EPA: Says the report understates impacts on Davidson and Cienega. Is concerned that the mine will reduce water flows and degrade water quality.

The agency says the report relies too heavily on the use of annual and peak flow volumes in measuring streamflow effects, when low-flow conditions are most important because they're far more common. Cienega Creek is expected to have 1 to 3 percent less water flow 1,000 years after the mine is gone. Effects of such reductions can be much greater during late spring low-flow periods.

The project will also impact wetlands, pool complexes, and refuges and sanctuaries with special recognition under the Clean Water Act. Pool complexes support feeding, spawning and rearing for fish.

ROSEMONT: The nearly 40 acres of federally regulated washes affected by the Forest Service's preferred mining plan is the second lowest number of the five alternatives studied. The mine would affect 207 acres of total riparian area - also the second lowest total.


FOREST SERVICE: Says a reclamation and closure plan for the mine will be completed before a final environmental impact statement is published. The plan will reclaim the land as mining occurs, limit disturbance to a minimum number of washes, minimize downstream disturbances and prepare a comprehensive drainage plan.

Also, the service will require Rosemont Copper to post a reclamation bond that would provide enough money to allow the service to complete reclamation and other post-mine-closure operations needed to return the site to an acceptable condition. Since the various components of a final decision on the environmental statement aren't yet known, it is premature for the service to calculate bond amounts. Rosemont must also post financial assurances for its federal Clean Water Act and state aquifer protection permits.

EPA: Calls reclamation and closure a critical component of a draft environmental statement, and recommends that the service discuss this plan in a revised or supplemental draft environmental statement rather than a final impact statement.

That's because improper and poorly executed reclamation and closure activities have "led to severe and irretrievable environmental impacts at other mine sites, including those in the state of Arizona."

The EPA also says the draft environmental report contains no information about post-closure activities that may be needed, or their projected costs.

And it says the state aquifer protection permit for Rosemont may provide another way to raise bond money, although the numbers can be high: $120 million for the Freeport McMoRan Copper and Gold Morenci mine and about $50 million for Freeport's Baghdad mine, also in Arizona.

A revised or supplemental environmental report should summarize all post-closure activities that may be needed and how much they cost.

ROSEMONT: Has said its reclamation plan will be one of the most far-reaching ever, by starting while mining occurs rather than waiting until closure.

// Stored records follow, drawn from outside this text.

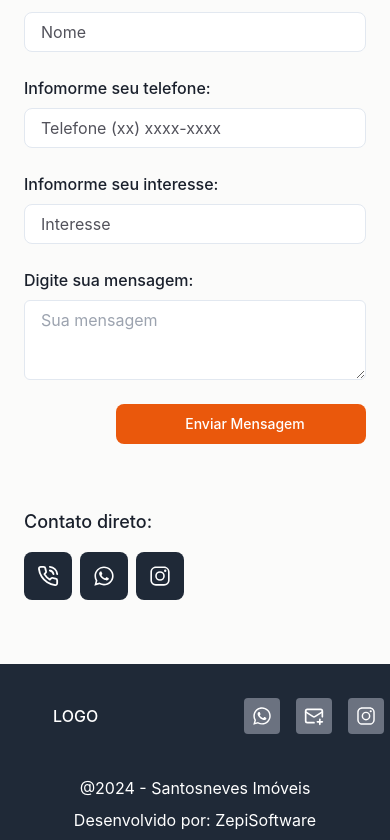
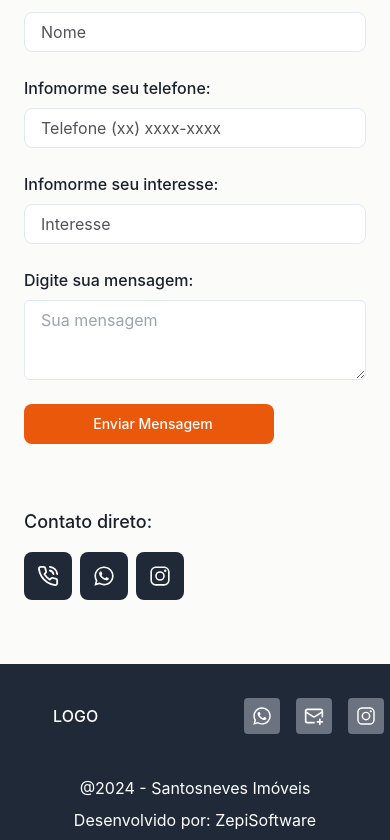
Before and after one commit to santosnevesimobiliaria/frontend-web, a Next.js app: page /contato in a window 390 px wide. Shown: the part 506-1346 px from the top of the page. Built offline with nearby package versions, Linux system fonts and the light colour scheme.

Commit message:
mais ajustes mobile

```diff
--- a/src/pages/contato/index.tsx
+++ b/src/pages/contato/index.tsx
@@ -26,8 +26,6 @@ import { useEffect } from 'react';
 function Contato() {
   const router = useRouter();
   const { sell } = router.query;
-
-  console.log(!!sell);
 
   const {
     register,
@@ -126,7 +124,7 @@ function Contato() {
                 {errors.message && errors.message.message}
               </FormErrorMessage>
             </FormControl>
-            <span className="flex justify-end w-full">
+            <span className="flex justify-start w-full md:justify-end">
               <DefaultButton
                 buttonType="submit"
                 text="Enviar Mensagem"
```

The company has University of Arizona specialists studying the effectiveness of planting various grasses and other plans for future reclamation work.

Contact reporter Tony Davis at or 806-7746.